Now for the final bit: the ending. The some movie goer would not like this ending. A.K.A., it's a cliff hanger. Just as Ottway is about to face the alpha of the wolf pack, in a mono e mono fight, strapping knives and broken bottles to his fist, the camera glances over his eyes as his father's poem is read out loud, and it flashes to black. That is the final scene of this movie. I know that my own family doesn't appreciate this kind of ending, so I wasn't sure if my parents would end up liking it or not if they saw it. (This movie is never coming to small town, AZ anyway, so I might not have to deal with that.)
I for one, love this ending. It's left up for interpretation. Not in the fashion of Pan's Labyrinth where you decide if she was a real princess, or she was hallucinating while she died. The Grey leaves you thinking of the story that comes after that final scene. Depending on what you believe the film is about, and what your impression was of it as a whole, you may think that he died without a chance, simply because Alaska's super-wolves suck and they are too powerful anyway, or you could believe that he did kill the alpha, and he was saved afterwards. My personal ending?
The ending that I thought of, was that Ottway was successful in fighting the Alpha. However, this fight was so severe, that even though he did kill the alpha, the injuries he sustained ended up killing him, and the last thought would be seeing his wife again. It might be a little cliche, but that's what I think happened.

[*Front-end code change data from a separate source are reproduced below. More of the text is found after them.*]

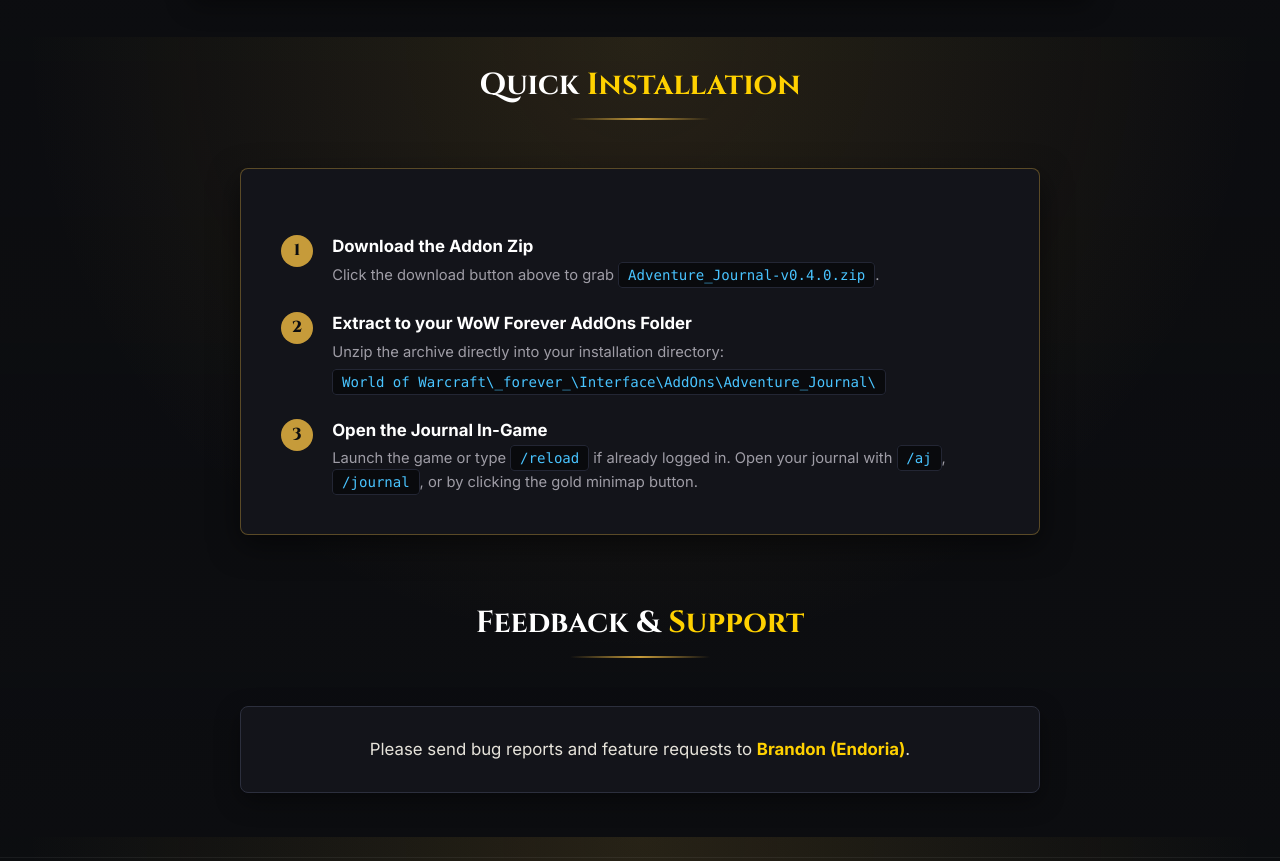
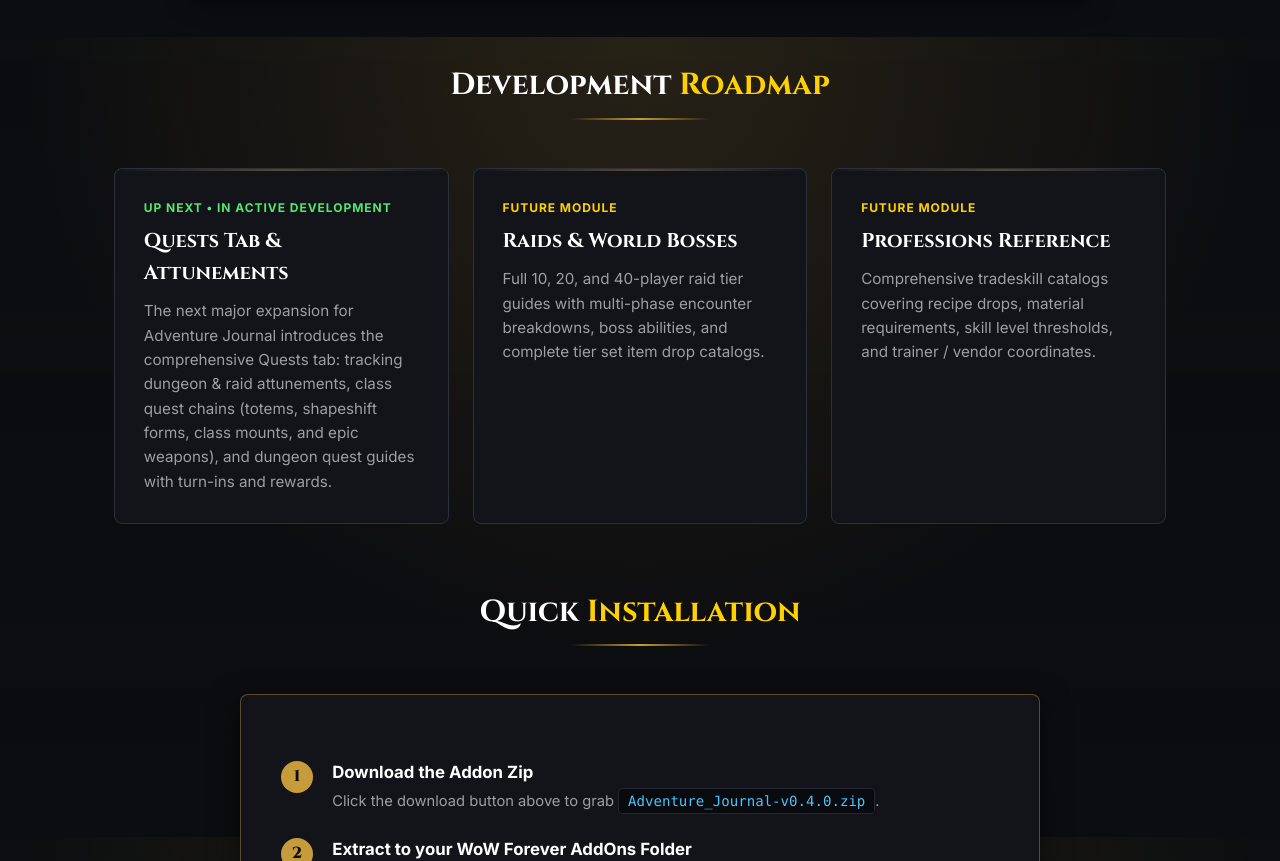
Before and after one commit to brandonpitts/adventure-journal, a plain HTML site: page index.html in a window 1280 px wide. Shown: the part 1563-2424 px from the top of the page. Drawn offline with Linux system fonts and the light colour scheme.

Commit message:
feat: complete native dungeon loading screen and boss portrait integration
- Sourced and verified all native client loading screens and FileDataIDs across 35 dungeons with zero external addon dependencies
- Implemented native SetPortraitTextureFromCreatureDisplayID for all 2D boss model portraits
- Standardized UV crop coordinates for card grids and circular medallions
- Resolved asynchronous loot table loading and hyperlink tooltips
- Added addon compartment support and landing page roadmap section

```diff
--- a/index.html
+++ b/index.html
@@ -238,6 +238,22 @@
       grid-template-columns: repeat(auto-fit, minmax(320px, 1fr));
       gap: 1.5rem;
       margin-bottom: 3.5rem;
+    }
+
+    .roadmap-grid {
+      display: grid;
+      grid-template-columns: repeat(auto-fit, minmax(280px, 1fr));
+      gap: 1.5rem;
+      margin-bottom: 4rem;
+    }
+
+    .roadmap-next {
+      border-color: rgba(198, 155, 58, 0.7);
+      background: linear-gradient(180deg, rgba(198, 155, 58, 0.08) 0%, var(--bg-panel) 100%);
+    }
+
+    .roadmap-next .card-tag {
+      color: #55e670;
     }
 
     .card {
@@ -524,6 +540,30 @@
       <p>Adventure Journal was developed through agentic AI workflows to explore, test, and refine agent-driven software engineering workflows, skills, and practices using Google models, including <strong>Flash 3.8</strong>, <strong>Hydrogen</strong>, and <strong>Argon</strong>.</p>
     </div>
 
+    <!-- Development Roadmap -->
+    <h2 class="section-title">Development <span>Roadmap</span></h2>
+    <div class="section-divider"></div>
+
+    <div class="roadmap-grid">
+      <div class="card roadmap-next">
+        <div class="card-tag">Up Next • In Active Development</div>
+        <h3>Quests Tab & Attunements</h3>
+        <p>The next major expansion for Adventure Journal introduces the comprehensive Quests tab: tracking dungeon & raid attunements, class quest chains (totems, shapeshift forms, class mounts, and epic weapons), and dungeon quest guides with turn-ins and rewards.</p>
+      </div>
+
+      <div class="card">
+        <div class="card-tag">Future Module</div>
+        <h3>Raids & World Bosses</h3>
+        <p>Full 10, 20, and 40-player raid tier guides with multi-phase encounter breakdowns, boss abilities, and complete tier set item drop catalogs.</p>
+      </div>
+
+      <div class="card">
+        <div class="card-tag">Future Module</div>
+        <h3>Professions Reference</h3>
+        <p>Comprehensive tradeskill catalogs covering recipe drops, material requirements, skill level thresholds, and trainer / vendor coordinates.</p>
+      </div>
+    </div>
+
     <h2 class="section-title">Quick <span>Installation</span></h2>
     <div class="section-divider"></div>
 
```
Also changed, not shown: 9 other files.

I love this movie, but there was one thing that was missing from me wanting to marry it. I have no idea what it is though. I'm thinking it was possibly the one scene where they leap over a cliff to climb down some trees to safety. They lost a character, and it wouldn't have helped them anyway, except maybe an hour's worth of time making their way down the cliff. Did that make me hate it? Of course not.
Normal Rating - 4.5
Spill Rating - Full Price
I hope you guys enjoyed this review, and if you're reading this on Spill, this would be the first you've seen of me. If you have any constructive criticism, I am very open to it. I'd like to keep this as a positive hobby.
In celebrating my 19th birthday, I'll be seeing Chronicle with my family. I'll do a review of that too, simply cause I wanna do it. Until then, talk to you later.